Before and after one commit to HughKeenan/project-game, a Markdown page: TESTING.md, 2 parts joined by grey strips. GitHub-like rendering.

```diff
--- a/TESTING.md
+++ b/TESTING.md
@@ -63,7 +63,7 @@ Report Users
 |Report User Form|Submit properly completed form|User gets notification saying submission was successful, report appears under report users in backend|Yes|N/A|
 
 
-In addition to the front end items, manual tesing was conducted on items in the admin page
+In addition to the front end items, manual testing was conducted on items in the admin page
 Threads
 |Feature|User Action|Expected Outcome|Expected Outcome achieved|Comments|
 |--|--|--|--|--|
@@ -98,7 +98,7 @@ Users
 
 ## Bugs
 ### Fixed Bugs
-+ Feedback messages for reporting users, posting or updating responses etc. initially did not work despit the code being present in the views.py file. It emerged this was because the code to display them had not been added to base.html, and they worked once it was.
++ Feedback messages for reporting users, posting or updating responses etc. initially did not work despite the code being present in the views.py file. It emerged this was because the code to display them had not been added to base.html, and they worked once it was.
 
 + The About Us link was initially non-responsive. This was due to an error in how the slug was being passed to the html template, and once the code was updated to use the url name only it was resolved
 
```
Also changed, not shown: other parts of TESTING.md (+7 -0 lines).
..............................
Reproduce all the records precisely.

EXERCISE ANSWER
Before and after one commit to HughKeenan/project-game, a Markdown page: TESTING.md, 2 parts joined by grey strips. GitHub-like rendering.

```diff
--- a/TESTING.md
+++ b/TESTING.md
@@ -63,7 +63,7 @@ Report Users
 |Report User Form|Submit properly completed form|User gets notification saying submission was successful, report appears under report users in backend|Yes|N/A|
 
 
-In addition to the front end items, manual tesing was conducted on items in the admin page
+In addition to the front end items, manual testing was conducted on items in the admin page
 Threads
 |Feature|User Action|Expected Outcome|Expected Outcome achieved|Comments|
 |--|--|--|--|--|
@@ -98,7 +98,7 @@ Users
 
 ## Bugs
 ### Fixed Bugs
-+ Feedback messages for reporting users, posting or updating responses etc. initially did not work despit the code being present in the views.py file. It emerged this was because the code to display them had not been added to base.html, and they worked once it was.
++ Feedback messages for reporting users, posting or updating responses etc. initially did not work despite the code being present in the views.py file. It emerged this was because the code to display them had not been added to base.html, and they worked once it was.
 
 + The About Us link was initially non-responsive. This was due to an error in how the slug was being passed to the html template, and once the code was updated to use the url name only it was resolved
 
```
Also changed, not shown: other parts of TESTING.md (+7 -0 lines).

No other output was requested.